20 mm Becker
The 20 mm Becker was a German automatic cannon developed for aircraft use during World War I. It was first mass produced in 1916 and was installed in a variety of aircraft; the only German autocannon to actually see service in the air during the war.
Development commenced in 1913 and was therefore already advanced when the War Ministry issued a specification in June 1915 calling for an aircraft cannon of under 37 mm caliber and 70 kg weight capable of firing a 10-round burst. Tests commenced shortly thereafter with the weapon mounted in a Gotha G.I, but proved unsatisfactory. Despite this, the potential of the gun was such that the arsenal at Spandau was engaged to help develop and fine-tune the design, leading to a production contract for 120 Becker Type M2 guns in June 1916. In addition to the orders for aircraft guns placed with Becker, Spandau and MAN also received a contract to build Becker cannon for the Army.
The 20-mm Becker was a slim weapon working on the principle of advanced primer ignition blowback. It weighed only 30 kg. It was fed by a somewhat awkward, curved box magazine, available in versions that held 10 or 15 rounds; the latter weighed another 5 kg. As the rate of fire was 325 rounds per minute, this magazine could be emptied very quickly. The muzzle velocity was 490 m/s, which was low compared to the rifle-calibre machine guns of the period such as the German MG 08, but a respectable performance compared to other automatic cannon of the period, such as the Vickers "pom-pom".
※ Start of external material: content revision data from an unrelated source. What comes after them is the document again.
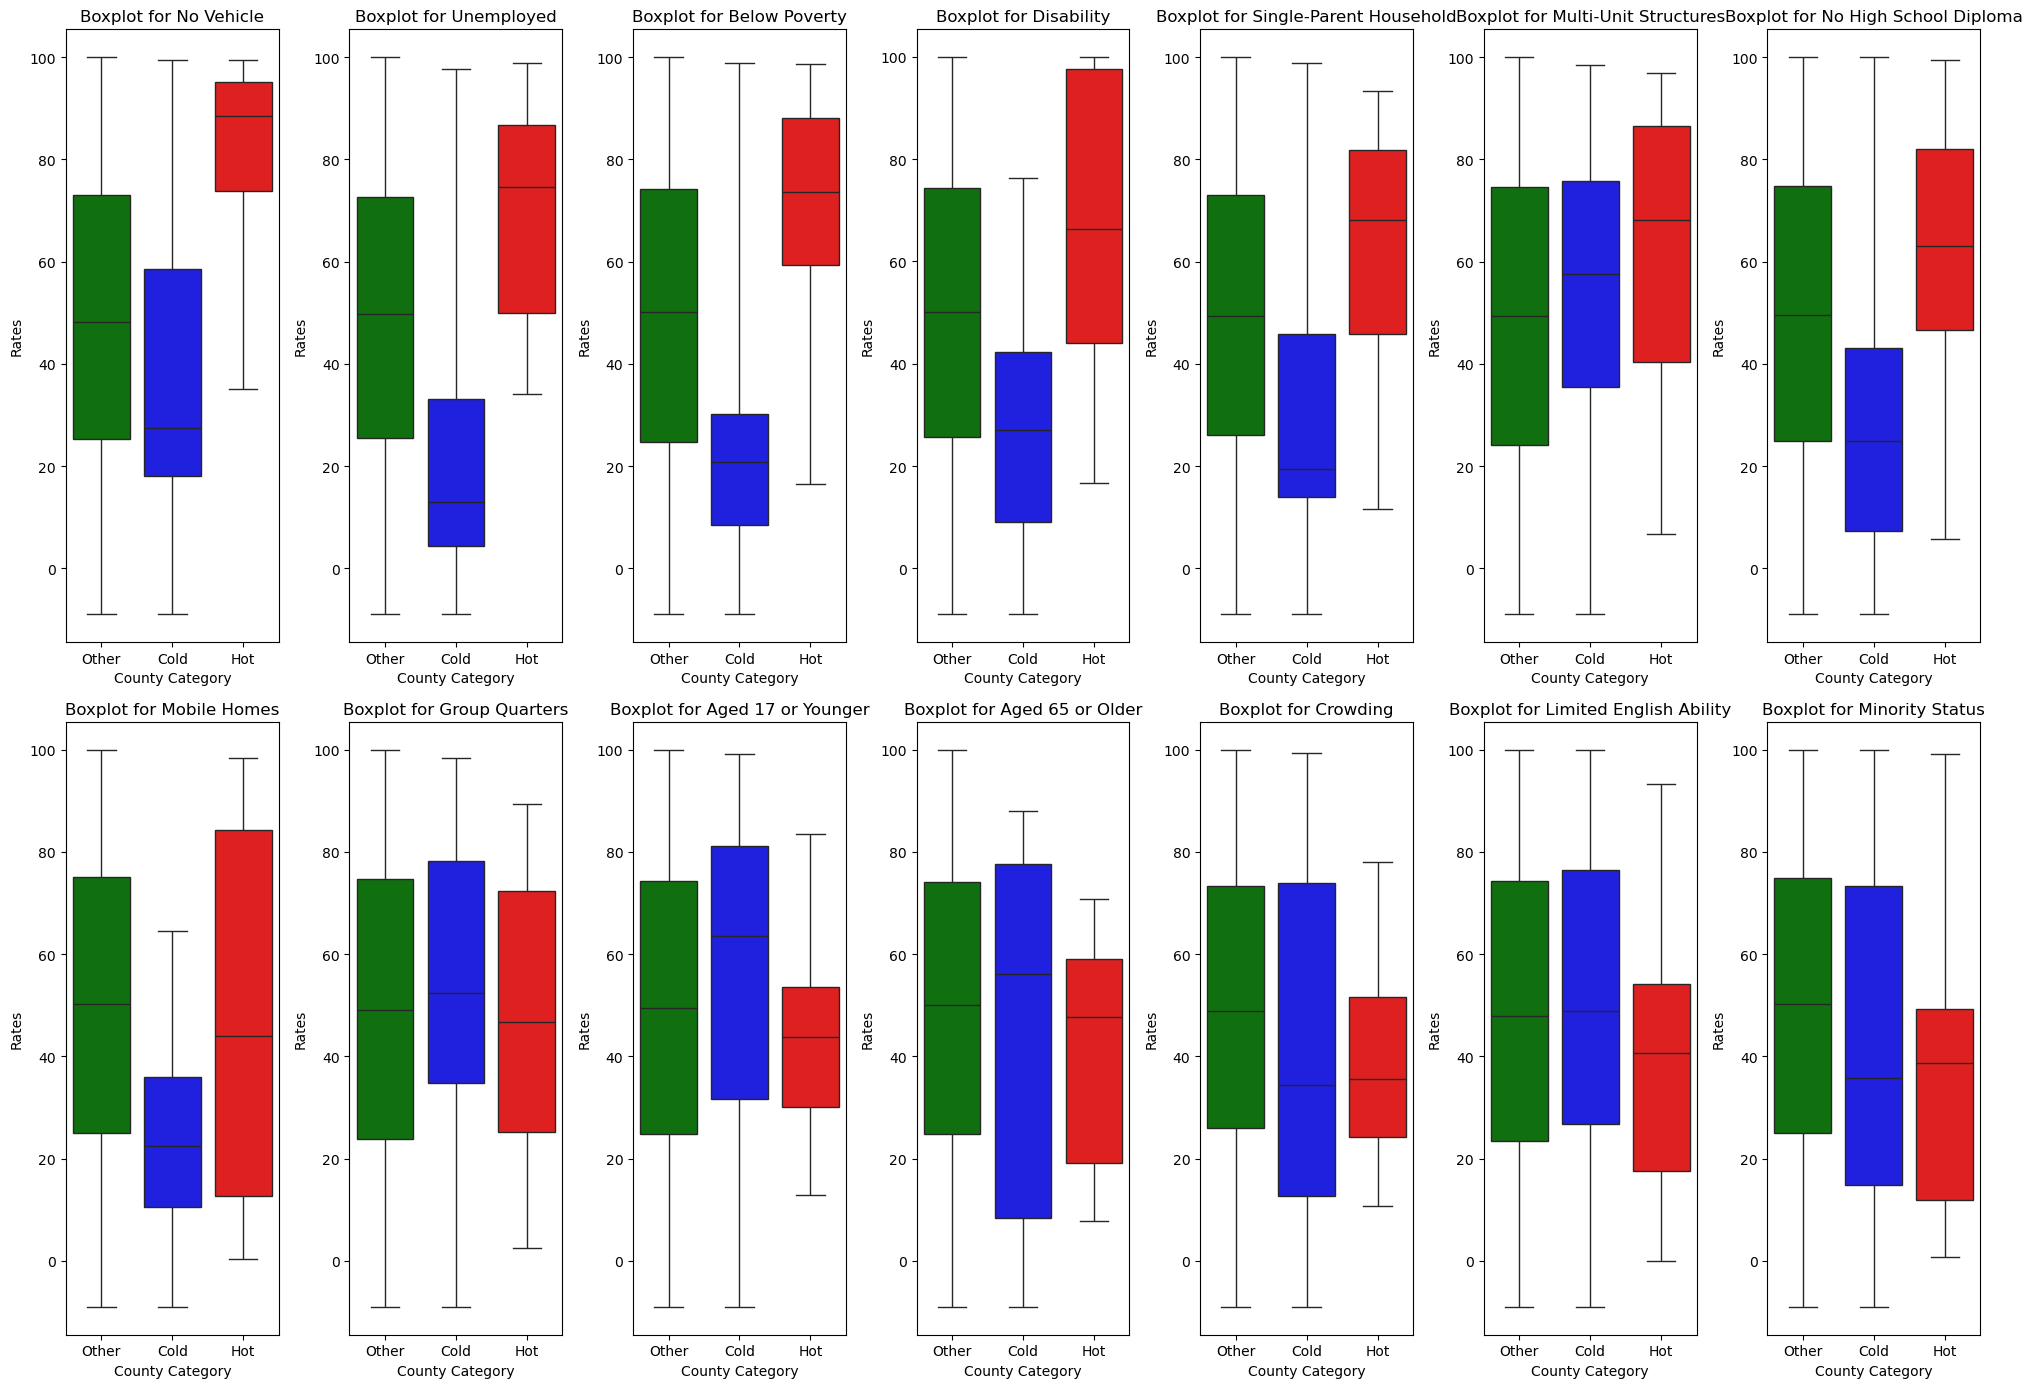
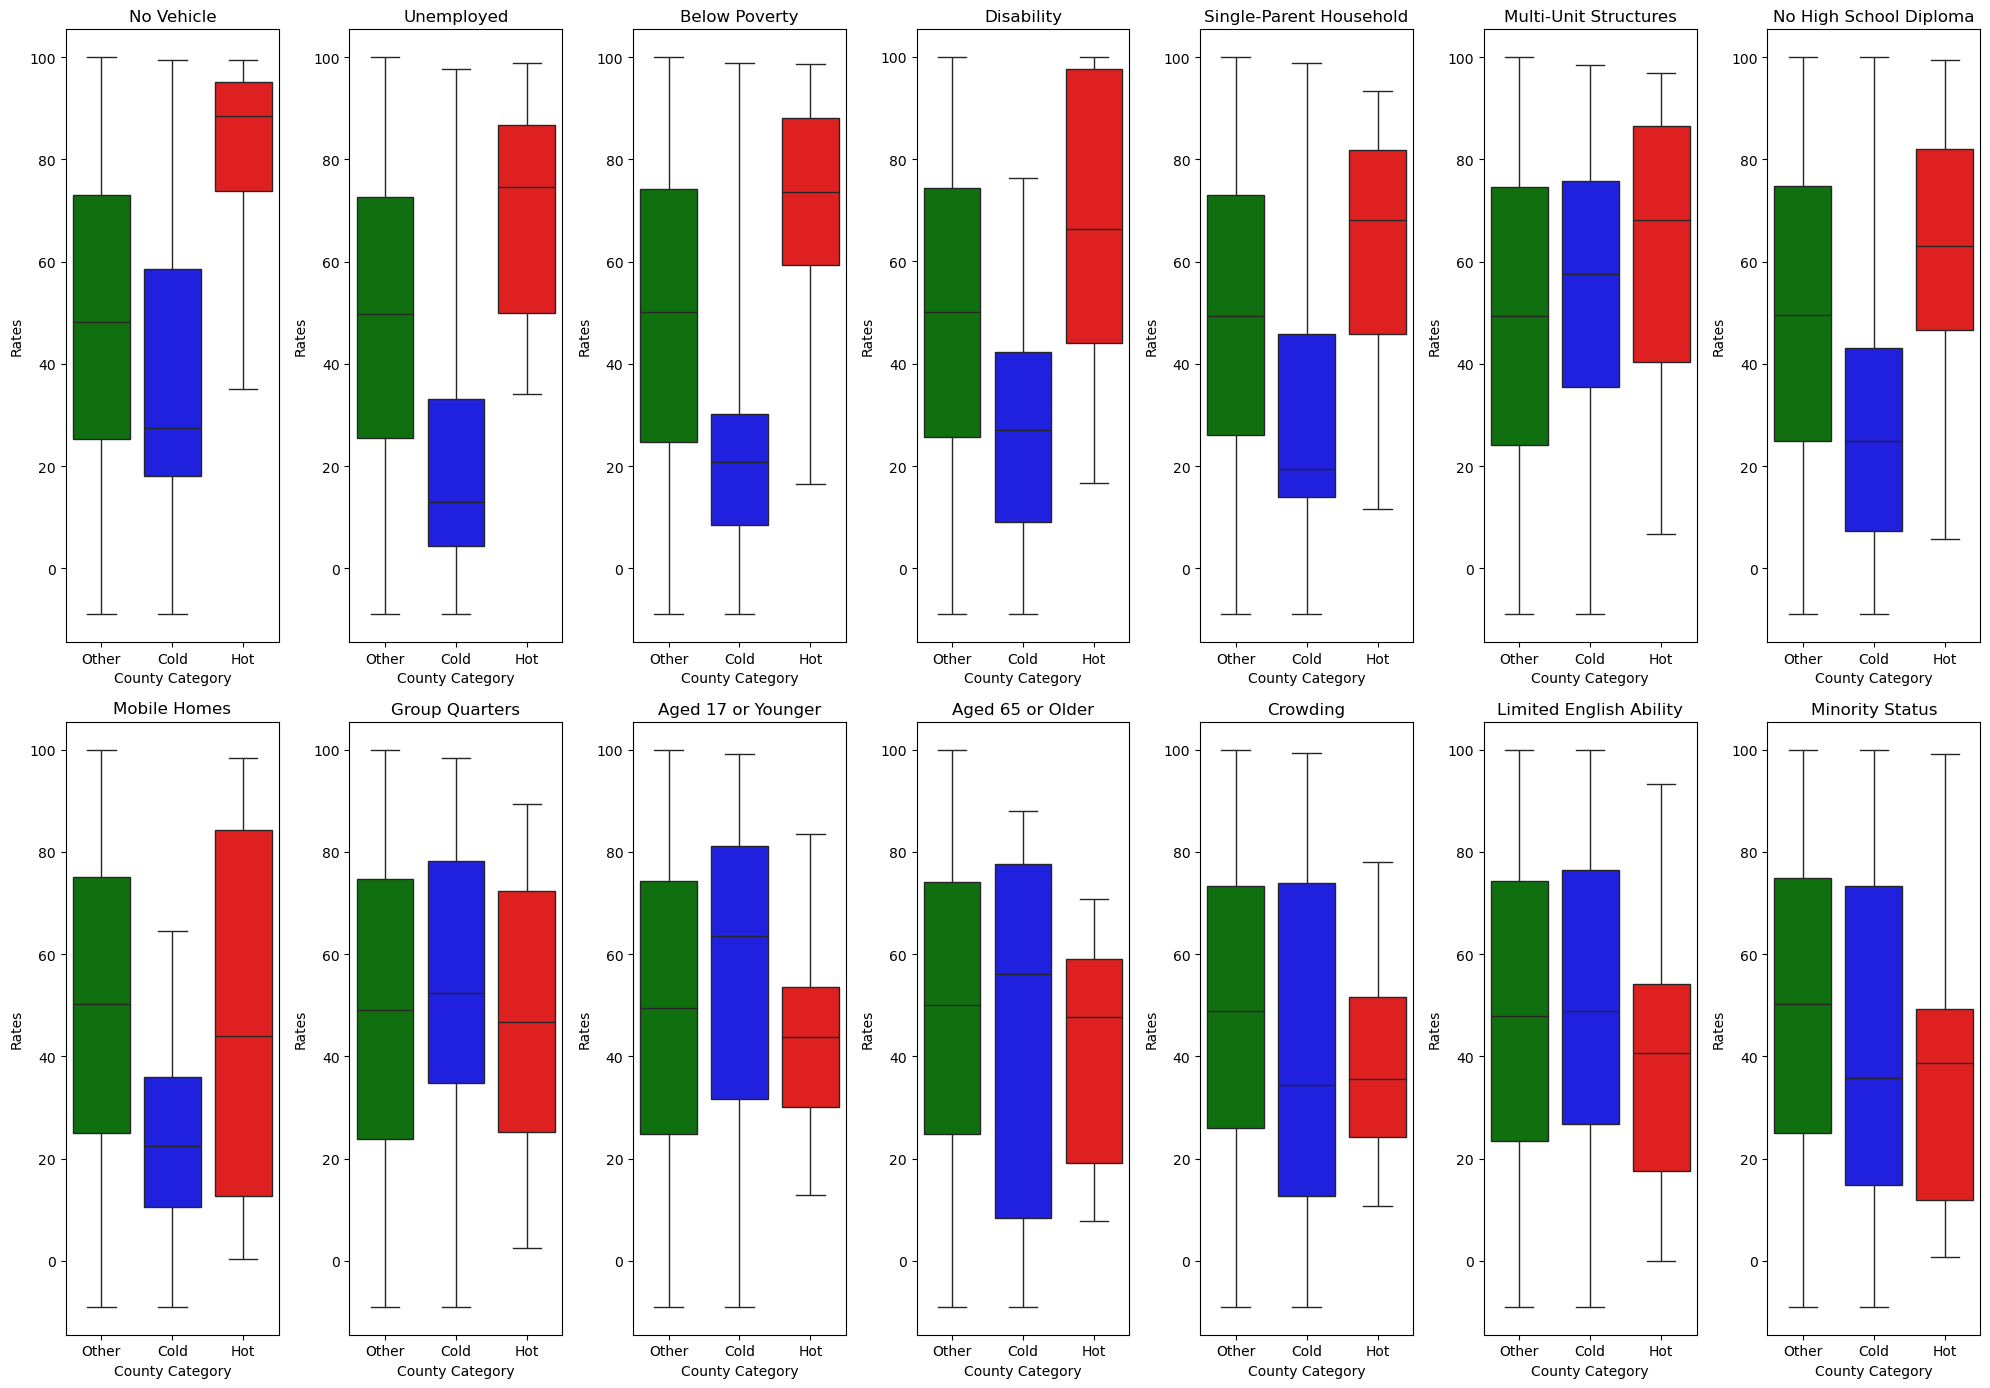
update

diff --git a/Anomalies/boxplots.py b/Anomalies/boxplots.py
@@ -49,45 +49,40 @@ def boxplots(data_df, year):
     for feature in DATA:
         if feature != 'Mortality':
             hot_means[feature] = data_df.loc[data_df['County Category'] == 'Hot', f'{year} {feature} Rates'].mean()
-            # .mean() calculates the mean of all the values in that column for the filtered rows
 
-    # Sort features based on 'Hot' means
-    sorted_features = sorted(hot_means, key=hot_means.get, reverse=True)
-
-    # Define the colors of the boxplot categories
-    category_colors = {'Hot': 'red', 'Cold': 'blue', 'Other': 'green'}
-
-    # Determine the number of rows and columns needed for subplots
-    num_features = len(sorted_features)
-    num_cols = 7
-    num_rows = (num_features + num_cols - 1) // num_cols
-
-    # Initialize subplots
-    fig, axs = plt.subplots(num_rows, num_cols, figsize=(20, num_rows * 7))
-
-    # Flatten the axes array for easy indexing
-    axs = axs.flatten()
-
-    # Create a boxplot for each feature
-    for idx, feature in enumerate(sorted_features):
-        sns.boxplot(x='County Category', y=f'{year} {feature} Rates', data=data_df, 
-                    hue='County Category', palette=category_colors, ax=axs[idx],
-                    whis=[0, 100], dodge=False)
-        axs[idx].set_title(f'Boxplot for {feature}')
-        axs[idx].set_ylabel(f'Rates')
-
-    # Hide any extra subplots if the number of features is not a multiple of num_cols
-    for idx in range(num_features, len(axs)):
-        axs[idx].axis('off')
-
-    plt.tight_layout()
-    plt.savefig(f'Anomalies/Boxplots/{year}_boxplots.png', bbox_inches='tight')
-    plt.close()
+    return hot_means
 
 def main():
+    means_by_year = {}
+    data_df = construct_data_df()
+
     for year in range(2014, 2021):
-        data_df = construct_data_df()
-        boxplots(data_df, year)
+        hot_means = boxplots(data_df, year)
+        means_by_year[year] = hot_means
+
+    # Convert the collected means to a DataFrame
+    means_df = pd.DataFrame(means_by_year)
+
+    # Calculate the average mean across all years for each variable
+    means_df['Average'] = means_df.mean(axis=1)
+
+    # Sort the DataFrame by the average mean
+    means_df = means_df.sort_values(by='Average', ascending=True)
+
+    # Use the 'Set1' colormap, which has distinct colors
+    colors = plt.cm.tab10.colors[:len(means_df.columns)-1]  # Select colors for the years
+    colors = list(colors) + ['black']  # Add black for the 'Average' column
+
+    # Plot the means over the years
+    ax = means_df.plot(kind='barh', figsize=(12, 8), legend=True, color=colors)
+
+    plt.title('Mean Values of SVI Variable Rates in Hot Counties Over the Years')
+    plt.xlabel('Mean Value')
+    plt.ylabel('Variable')
+    plt.legend(title='Year', bbox_to_anchor=(1, 0), loc='lower right')
+    plt.tight_layout()
+    plt.savefig('Anomalies/Boxplots/mean_values_plot.png', bbox_inches='tight')
+    plt.close()
 
 if __name__ == "__main__":
     main()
The main types to utilise the Becker were large aircraft - the Friedrichshafen G.III bomber and AEG G.IVk ground-attack machine. Tests in smaller, single-engined aircraft were not so successful, but were carried out extensively through the rest of the war, commencing with an Albatros J.I in December 1917. Due to the gun's operating principles, it could not be synchronised, and this posed an immediate problem for its installation in this type of plane. The solution adopted after the tests with the Albatros J.I was to fit it to fire downwards through the floor. Fitting the gun to a fighter with a pusher configuration was another obvious solution, and trials were carried out with an Albatros D.VI. Other intended installations were for an AGO C.I and the Hansa D.I, but these were not carried out before the Armistice.
Total production figures are not known, but were in excess of 539. A total of 362 were surrendered to the Allies.
- Friedrichshafen G.I
- AEG G.IV
- AEG J.II
- AGO S.I
- Albatros D.II
- Albatros D.VI
- Albatros J.I
- Caspar D.I
- LVG C.V
- Oerlikon 20 mm cannon-development of the Becker design in Switzerland after WWI.
- MG FF cannon-the final German World War II development of the Becker design.
- Grosz, P. "The 2 cm Becker Aircraft canon - development and use." Over the Front 7 (2).
- Williams, Anthony G. and Emmanuel Gustin. (2004) Flying Guns of World War I. Ramsbury: The Crowood Press.
- Williams, Anthony G. (2000) Rapid Fire Airlife, UK.